* Aim of the task
Lift out all lines below that contain "added".

* Exercise inputs
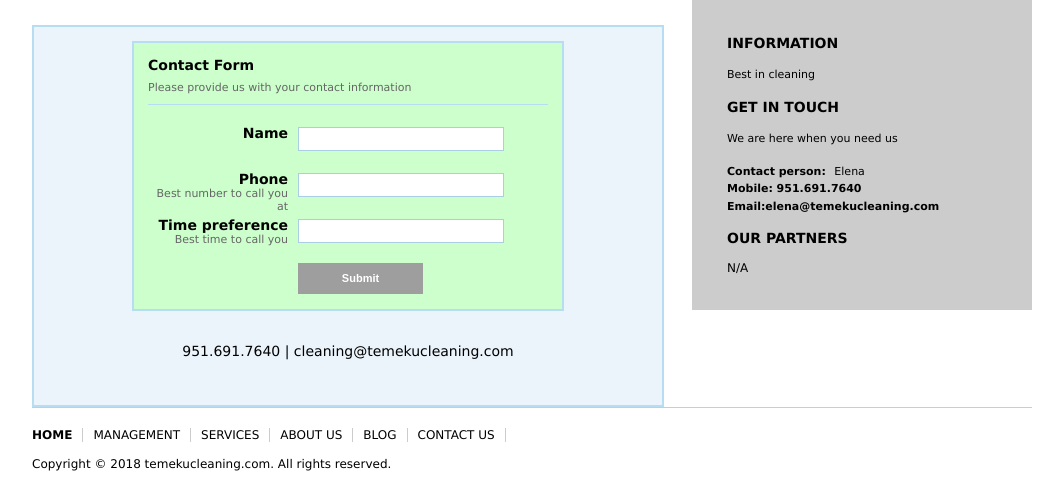
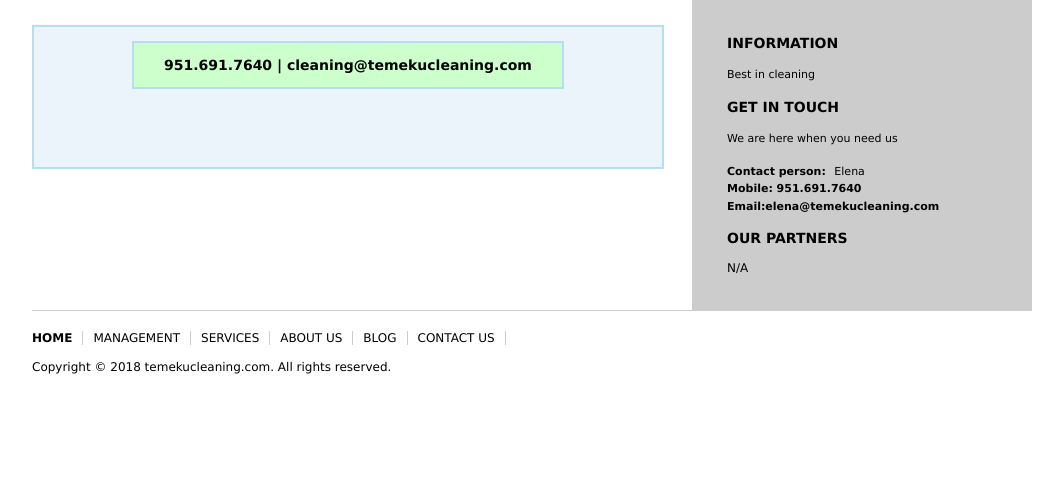
Before and after one commit to jcebreros1/TemekuCleaning, a Django app: page /catalog/contactus/ in a window 1280 px wide. Shown: the part 365-856 px from the top of the page, without its empty margins (108-1171 px from the left). After the commit the page ends 739 px from the top, so only its background shows below. Run offline with Django 3.2, Linux system fonts and the light colour scheme; grey boxes are pictures that could not be loaded.

Commit message:
added temporary contactus

```diff
--- a/catalog/forms.py
+++ b/catalog/forms.py
@@ -3,7 +3,6 @@ from django import forms
 # Create your views here.
 
 class ContactForm(forms.Form):
-    """View function for home page of site."""
-    contact_name = forms.CharField(required=True)
+    contact_name = forms.EmailField(required=True)
     phone = forms.CharField(required=True)
-    time_preference = forms.CharField(required=True)
+    time_preference = forms.CharField(widget=forms.Textarea, required=True)
--- a/catalog/templates/contactus.html
+++ b/catalog/templates/contactus.html
@@ -5,40 +5,13 @@
 <div id="main-content">
 <div id="stylized" class="mainstuff">
 <div id="stylizedf" class="myform">
+<center><b> 951.691.7640 | cleaning@temekucleaning.com </b></center>
 
-<form id="form" name="form" method="post">
-	{% csrf_token %}
-	<h1>Contact Form</h1>
 
-	<p>Please provide us with your contact information</p>
-
-	<label>Name
-	<span class="small"></span>
-	</label>
-
-	<input type="text" name="contact_name" id="contact_name" value="">
-
-	<label>Phone
-	<span class="small">Best number to call you at</span>
-	</label>
-
-	<input type="text" name="phone" id="phone" value="">
-
-	<label>Time preference
-	<span class="small">Best time to call you</span>
-	</label>
-
-	<input type="text" name="time_preference" id="time_preference" value="">
-
-	<button name=submit type="submit">Submit</button>
-	<div class="spacer"></div>
-
-	</form>
 </div>
 
 
 <br><br>
-<center> 951.691.7640 | cleaning@temekucleaning.com </center>
 <br><br>
 </div>
 </div>
--- a/catalog/urls.py
+++ b/catalog/urls.py
@@ -7,7 +7,8 @@ urlpatterns = [
     path('services/', views.services, name='services'),
     path('aboutus/', views.aboutus, name='aboutus'),
     path('blog/', views.blog, name='blog'),
-    path('contactus/', views.contactus, name='contactus'),
+    #path('contactus/', views.contactus, name='contactus'),
     path('houseservices/', views.houseservices, name='houseservices'),
     path('officeservices/', views.officeservices, name='officeservices'),
+    path('contactus/', views.contactus, name='contactus'),
 ]
--- a/catalog/views.py
+++ b/catalog/views.py
@@ -1,9 +1,12 @@
 from django.shortcuts import render
 from django.utils import timezone
-from .forms import ContactForm
 from django.core.mail import EmailMessage
 from django.shortcuts import redirect
 from django.template.loader import get_template
+from django.core.mail import send_mail, BadHeaderError
+from django.http import HttpResponse, HttpResponseRedirect
+from django.shortcuts import render, redirect
+from .forms import ContactForm
 
 # Create your views here.
 
@@ -108,6 +111,7 @@ def contactus(request):
             }
     return render(request, 'contactus.html', context=context)
 
+
 def houseservices(request):
     """View function for home page of site."""
     date = timezone.now()
```
Also changed, not shown: catalog/templates/contactusform.html (added, +47 -0 lines), temekucleaning/settings.py (+13 -7 lines), 1 other file.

* Reply to the task
added temporary contactus
Also changed, not shown: catalog/templates/contactusform.html (added, +47 -0 lines), temekucleaning/settings.py (+13 -7 lines), 1 other file.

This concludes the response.